Repeatedly over the past two years, various leaders have said the following in reference to the Israeli-Palestinian conflict, “The status quo is unsustainable.” The obvious implication of this statement is that things need to change. The unasked question is what is the “status quo“?
When we talk of the peace process and the status quo, it is vital to understand what the “status quo” actually is. There are two false assumptions that are generally made. First, while it is assumed that we agree on the nature of the status quo, because the “status quo” is a perception of how things are and because we perceive things differently, we do not have a uniform definition of the “status quo.” In other words, one cannot simply call anything the “status quo” and convey a sense of meaning about what that term implies.
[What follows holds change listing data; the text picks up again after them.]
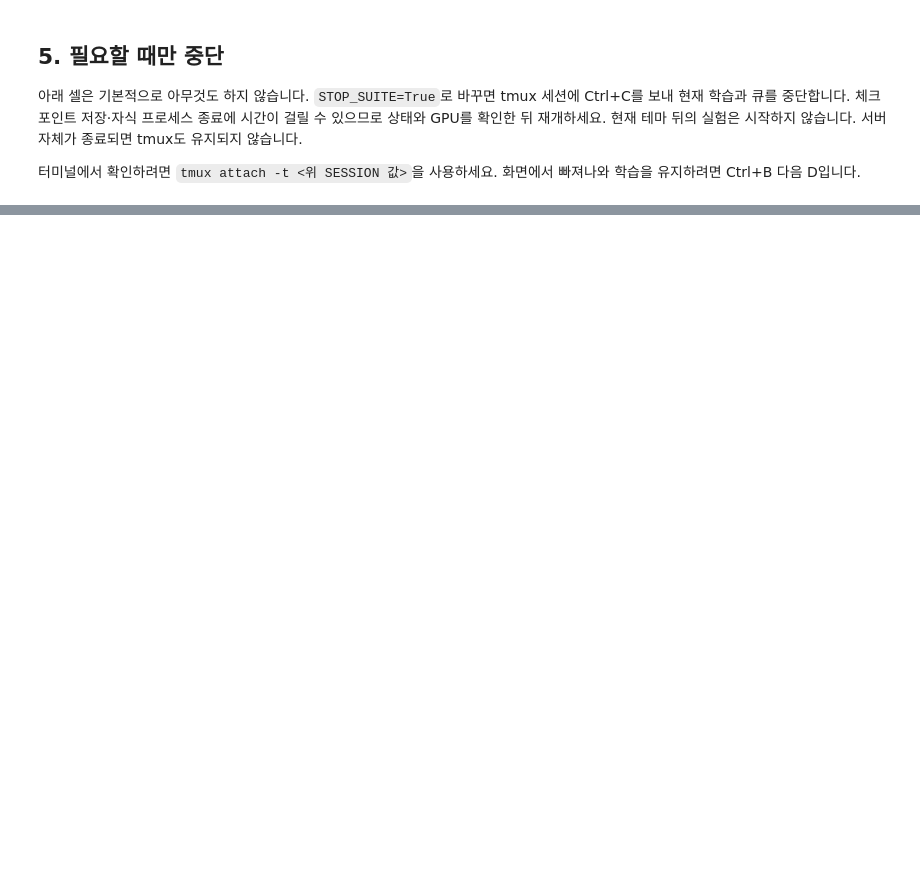
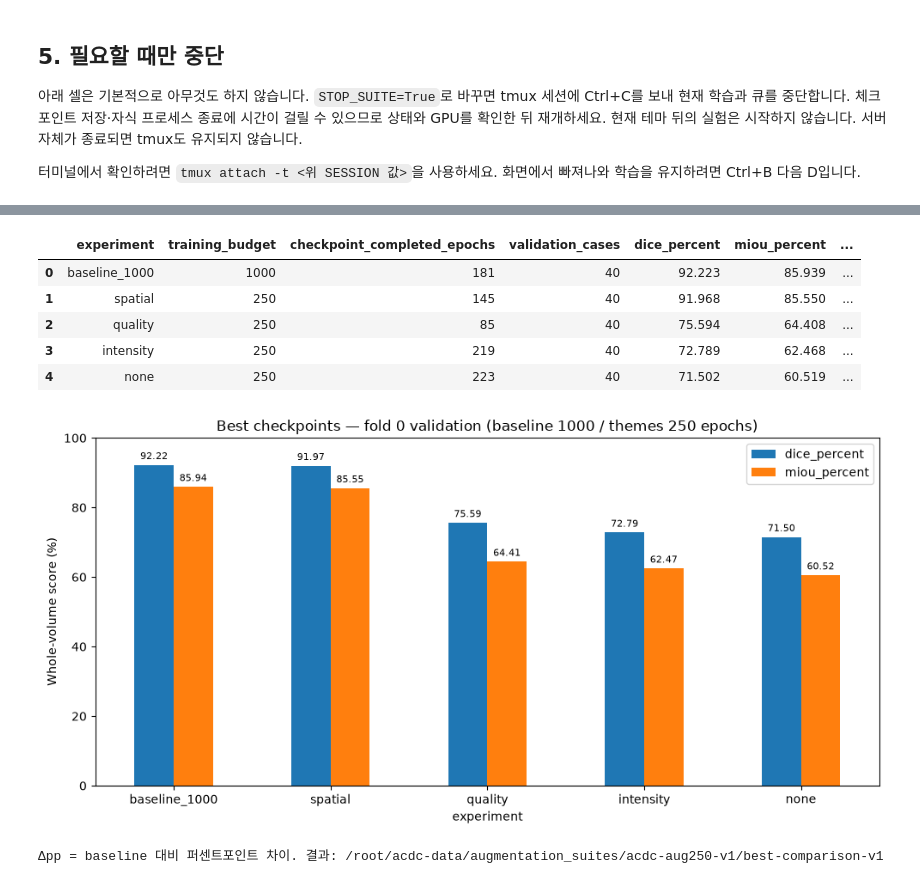
Before and after one commit to johnjal/nnUNet, a Jupyter notebook: experiments/acdc/notebooks/06_augmentation_themes.ipynb, the cells around one changed output, grey strips where cells are left out. Saved outputs shown, nothing was run; the diff lists cells and outputs as text; code cells hidden in the pictures; blank space fills up the shorter version.

Commit message:
Please enter the commit message for your changes. Lines starting

```diff
--- a/experiments/acdc/notebooks/06_augmentation_themes.ipynb
+++ b/experiments/acdc/notebooks/06_augmentation_themes.ipynb
@@ -37,7 +39,7 @@ GPU = '0'
 AUGMENTATION_WORKERS = 4
 INCLUDE_NO_AUG_CONTROL = True  # 무증강 대조군도 기본 실행
 INSTALL_PACKAGES = False  # 새 Linux 서버 venv에서 처음 한 번 True
-START_SUITE = False       # 학습을 시작할 서버에서 True
+START_SUITE = True       # 학습을 시작할 서버에서 True
 RESUME = False            # 중단된 동일 실험 재개 시 True
 print('Kernel:', sys.executable)
 print('Data:', STORAGE_ROOT)
@@ -198,0 +284,64 @@ else:
+# %%
+RUN_BEST_EVALUATION = True
+BASELINE_RUN_ID = 'acdc-baseline-v1'
+BEST_OUTPUT_ID = 'best-comparison-v1'
+
+import re
+import pandas as pd
+import matplotlib.pyplot as plt
+from IPython.display import display
+
+if not re.fullmatch(r'[A-Za-z0-9_-]+', BEST_OUTPUT_ID):
+    raise ValueError('BEST_OUTPUT_ID에는 영문, 숫자, _, -만 사용하세요.')
+best_output = SUITE_DIR / BEST_OUTPUT_ID
+if RUN_BEST_EVALUATION:
+    if not CONFIG_PATH.is_file():
+        raise FileNotFoundError(f'실험 suite 설정이 없습니다: {CONFIG_PATH}')
+    command = [sys.executable, '-u', str(EXPERIMENT / 'analysis' / 'compare_best.py'),
+               '--config', str(CONFIG_PATH), '--baseline-run', BASELINE_RUN_ID,
+               '--output-id', BEST_OUTPUT_ID]
+    process = subprocess.Popen(command, stdout=subprocess.PIPE, stderr=subprocess.STDOUT,
+                               text=True, bufsize=1)
+    try:
+        for line in process.stdout:
+            print(line, end='', flush=True)
+        if process.wait() != 0:
+            raise RuntimeError('best 평가가 실패했습니다. 위 로그를 확인하세요.')
+    finally:
+        if process.poll() is None:
+            process.terminate()
+            try:
+                process.wait(timeout=15)
+            except subprocess.TimeoutExpired:
+                process.kill()
+                process.wait()
+        process.stdout.close()
+
+result_file = best_output / 'comparison.json'
+if not result_file.is_file():
+    print('저장된 best 평가 없음. 모든 학습 완료 후 GPU 서버에서 RUN_BEST_EVALUATION=True로 실행하세요.')
+else:
+    result = json.loads(result_file.read_text())
+    best_comparison = pd.DataFrame(result['results'])
+    expected = {'baseline_1000', *suite['themes']}
+    if not result['complete'] or set(best_comparison['experiment']) != expected:
+        print('일부 모델만 평가된 결과입니다. 전체 비교를 위해 평가를 재실행하세요.')
+    if best_comparison.loc[best_comparison.experiment == 'baseline_1000', 'run_id'].tolist() != [BASELINE_RUN_ID]:
+        raise ValueError('저장된 baseline과 BASELINE_RUN_ID가 다릅니다. 새 BEST_OUTPUT_ID로 평가하세요.')
+    baseline = best_comparison.loc[best_comparison.experiment == 'baseline_1000'].iloc[0]
+    for metric in ('dice', 'miou'):
+        best_comparison[f'{metric}_delta_pp'] = best_comparison[f'{metric}_percent'] - baseline[f'{metric}_percent']
+    columns = ['experiment', 'training_budget', 'checkpoint_completed_epochs', 'validation_cases',
+               'dice_percent', 'miou_percent', 'dice_delta_pp', 'miou_delta_pp',
+               'dice_RV_percent', 'dice_MLV_percent', 'dice_LVC_percent']
+    display(best_comparison[columns].round(3))
+    ax = best_comparison.set_index('experiment')[['dice_percent', 'miou_percent']].plot.bar(
+        figsize=(10, 5), ylim=(0, 100), rot=0, ylabel='Whole-volume score (%)',
+        title='Best checkpoints — fold 0 validation (baseline 1000 / themes 250 epochs)')
+    for container in ax.containers:
+        ax.bar_label(container, fmt='%.2f', fontsize=8, padding=3)
+    ax.figure.tight_layout()
+    ax.figure.savefig(best_output / 'comparison.png', dpi=160)
+    plt.show()
+    print('Δpp = baseline 대비 퍼센트포인트 차이. 결과:', best_output)
+# %% [output]
@@ -198,0 +365,8 @@ else:
+|  | experiment | training_budget | checkpoint_completed_epochs | validation_cases | dice_percent | miou_percent | ... |
+| 0 | baseline_1000 | 1000 | 181 | 40 | 92.223 | 85.939 | ... |
+| 1 | spatial | 250 | 145 | 40 | 91.968 | 85.550 | ... |
+| 2 | quality | 250 | 85 | 40 | 75.594 | 64.408 | ... |
+| 3 | intensity | 250 | 219 | 40 | 72.789 | 62.468 | ... |
+| 4 | none | 250 | 223 | 40 | 71.502 | 60.519 | ... |
+[figure, added]
+Δpp = baseline 대비 퍼센트포인트 차이. 결과: /root/acdc-data/augmentation_suites/acdc-aug250-v1/best-comparison-v1
```
Also changed, not shown: parts of 12 cells of this notebook, 12 other files.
For example, is the status quo of which we speak a situation in which Israel cannot possibly make peace with the Palestinian Authority because the Palestinians would simply use any agreement as a stepping stone to the annihilation of Israel? Is the status quo of which we speak a situation in which Israel must make peace with the Palestinians because if it does not, it is going to face the threat of destruction through the loss of the Jewish nature of the state or the democratic nature of the state? Or does “status quo” imply something other than either of these alternatives? Regardless, simply stating that “the status quo must change” does not help to convey a useful understanding of what must change.
Second, the term “status quo” may not be applied to either the relationship between the Israelis and Palestinians as a whole or specifically to either side of the relationship for any significant length of time. Those who say “the status quo cannot be maintained” are correct if only for the simple reason that it never has been maintained. The current situation is one of constant change across all facets of life. Historically this has always been the case.
Clearly, the situation in 2010 is not remotely close to what it was in 2000 before or after Camp David, is even further from the way it was 1990, pre-Oslo, and don’t even bother to compare it with 1980 much less 1970 or 1966. In fact, the situation in 2010 is not what it was in 2009 and is far from what it was in 2005 with the withdrawal from Gaza. The status quo of the Israeli-Palestinian conflict seems to be that rapid and significant change occurs regularly. In light of this, a statement such as “the status quo cannot be maintained” is virtually comical. It would be like telling a rapidly growing pre-teen that “You can’t stay this size forever.” There is not and has not been anything approaching a “status quo” that is unchanging in the Israeli-Palestinian conflict.
Is there something that might be described as a status quo that has existed for any length of time in the Israeli-Arab conflict? For that yes, there is.
I would suggest that the status quo of the past 70 years is one in which:
- The Arab world has been hostile to the existence of a non-Arab, much less non-Muslim nation in its midst.
- Anti-Jewish attitudes and age-old stereotypes demonizing Jews have affected, if not directed and determined, most interactions between Jews and Arab nations.
- The Arab world has been regularly reminded of its inferiority economically and militarily at the hands of Britain, the US, and their allies, especially Israel which is thriving in all facets.
- Israel repeatedly has won military victories against much larger and more populous Arab nations to the point that what once seemed to be miraculous (Israel’s victory against the Arab armies) is now taken as a near certainty in any future conflict.
- While most of the rest of the world has discovered the benefits of democracy over dictatorship, the Arab world remains overwhelmingly governed by dictatorial regimes and opposes democratic reforms either in the political arena or in the religious one.
- While most of the rest of the world has promoted the rights of women and strengthened those of minorities within their midst, the Arab world has headed in the opposite direction.
- Educational institutions, religious institutions, and the media throughout the Arab world regularly condemn Western ideals, preach religious intolerance, and demonize Israel and America.
- Having failed on the field of battle, some of the Arab world has resorted to terrorism against civilians, some of the Arab world has sought to use diplomacy and power based in oil production to influence nations and international institutions against Israel, and the majority of the people languish in a sense of hopelessness, feeling unable to affect this world economically, socially, or politically, a situation created and promoted by Muslim religious institutions trying to get the Arab world to return to idealized past glories in order to avoid living in the reality of today’s failures and dishonor.
In my mind, this “status quo” is not going to change any time soon.